NCYS: Initially, there were four Epoca books planned. Is this the final installment of EPOCA books? If so, why.

Right now, yes. I wrote every word of these books, Kobe was the heart, soul, and inspiration behind the project and it seems impossible without him.

NCYS: What role did Vanessa, Kobe’s wife, play in the book?

She jumped right in during what must have been the most painful period of her life. She knew that to honor Kobe’s legacy and his wishes she would need to get involved. She was super professional and savvy and helped us complete the series in two books instead of the planned four.

NCYS: Ivy, tell us about your background.

I’m an ex-professional squash player. I was a junior and collegiate champion as well as a member of the US Women’s National Team for many years. I also am a novelist and write books for adults.

NCYS: What was it like collaborating with Kobe?

It was great. We cracked the stories together. He brought so much imagination to the table—sometimes too much and he didn’t mind being told that. Then he let me do the writing and didn’t interfere which is quite unusual. He was a great team player and knew where he could help and when to let my strengths shine.

NCYS: What was the most surprising thing about working with Kobe?

His kindness and his imagination.

NCYS: How did Kobe approach storytelling?

He had a wonderful and wild imagination. He loved deep background. He was able to envision characters as fully formed people with parents and ancestors and legacies. It was remarkable. His mind reached forward and back and never stopped. He saw stories and fluid and three-dimensional which I loved. Everything went so far beyond what you saw on the page.

NCYS: The Tree of Ecrof was released in November 2019. The new book will be published almost one year later. Tell us about how it was written so quickly and what challenges you faced.

This is a pretty standard rollout for a series — a book a year. Kobe and I were a great team and I worked with a sensational editor, Noa Wheeler. We came up with a great story and were off to the races. The major challenge was that we had to rework the book after he died for various reasons, mainly to do with the fact that we wanted an uplifting ending that could satisfy the series.

NCYS: Where were you when you and how did you hear the tragic news?

I was in Los Angeles with my daughter eating lunch.

NCYS: Where do you think Kobe would have gone with his literary work?

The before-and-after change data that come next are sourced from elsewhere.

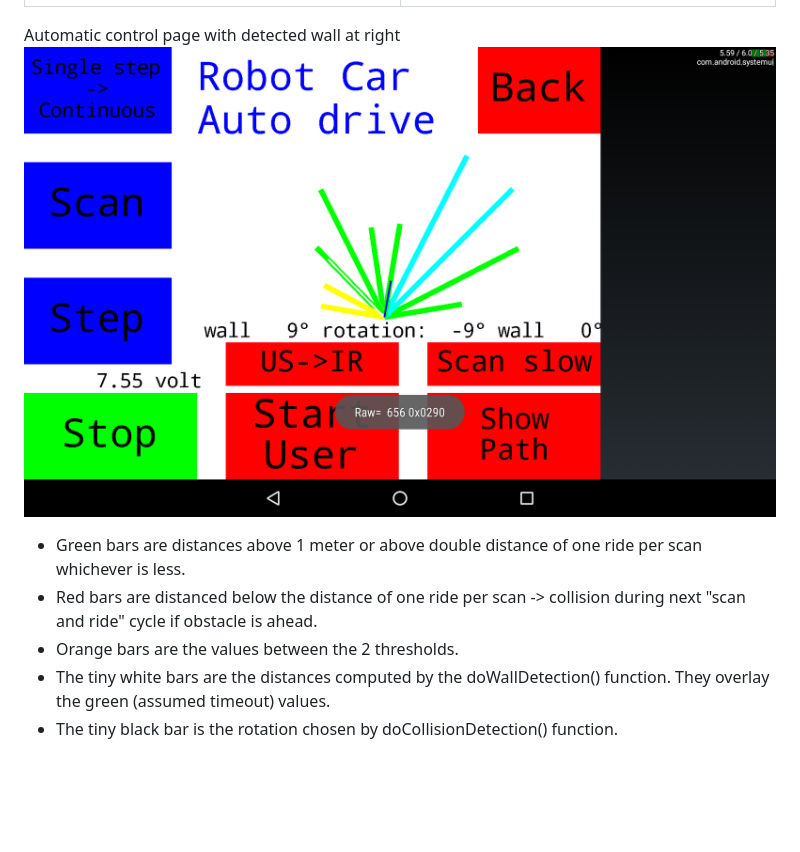
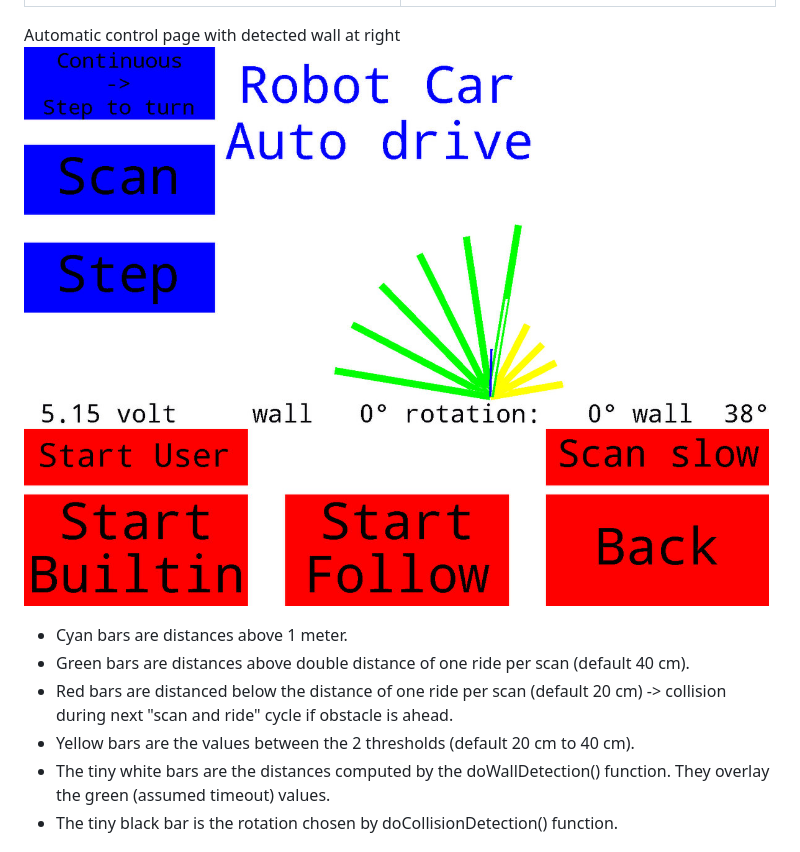
Before and after one commit to ArminJo/Arduino-RobotCar, a Markdown page: README.md, the part around the change. GitHub-like rendering; pictures changed too: pictures/AutoDrivePageWallDetected.jpg (added); blank space fills up the shorter version.

Commit message:
Improvements

```diff
--- a/README.md
+++ b/README.md
@@ -33,10 +33,11 @@ the **[BlueDisplay library](https://github.com/ArminJo/BlueDisplay)** for Smartp
 | ![Start page](https://github.com/ArminJo/Arduino-RobotCar/blob/master/pictures/HomePage.png) | ![Test page](https://github.com/ArminJo/Arduino-RobotCar/blob/master/pictures/TestPage.png) |
 
 Automatic control page with detected wall at right
-![Automatic control page](https://github.com/ArminJo/Arduino-RobotCar/blob/master/pictures/AutoDrivePage.png)
-- Green bars are distances above 1 meter or above double distance of one ride per scan whichever is less.
-- Red bars are distanced below the distance of one ride per scan -> collision during next "scan and ride" cycle if obstacle is ahead.
-- Orange bars are the values between the 2 thresholds.
+![Automatic control page](https://github.com/ArminJo/Arduino-RobotCar/blob/master/pictures/AutoDrivePageWallDetected.jpg)
+- Cyan bars are distances above 1 meter.
+- Green bars are distances above double distance of one ride per scan (default 40 cm).
+- Red bars are distanced below the distance of one ride per scan (default 20 cm) -> collision during next "scan and ride" cycle if obstacle is ahead.
+- Yellow bars are the values between the 2 thresholds (default 20 cm to 40 cm).
 - The tiny white bars are the distances computed by the doWallDetection() function. They overlay the green (assumed timeout) values.
 - The tiny black bar is the rotation chosen by doCollisionDetection() function.
 
```
Also changed, not shown: pictures/AutoDrivePageWallDetected.png (deleted), 10 other files.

We joked that we were writing a Game of Thrones epic for kids—dozens of books of over a thousand pages. He would tease me that we’d be working together until I was 70 because he has so many stories to tell. And I never doubted it.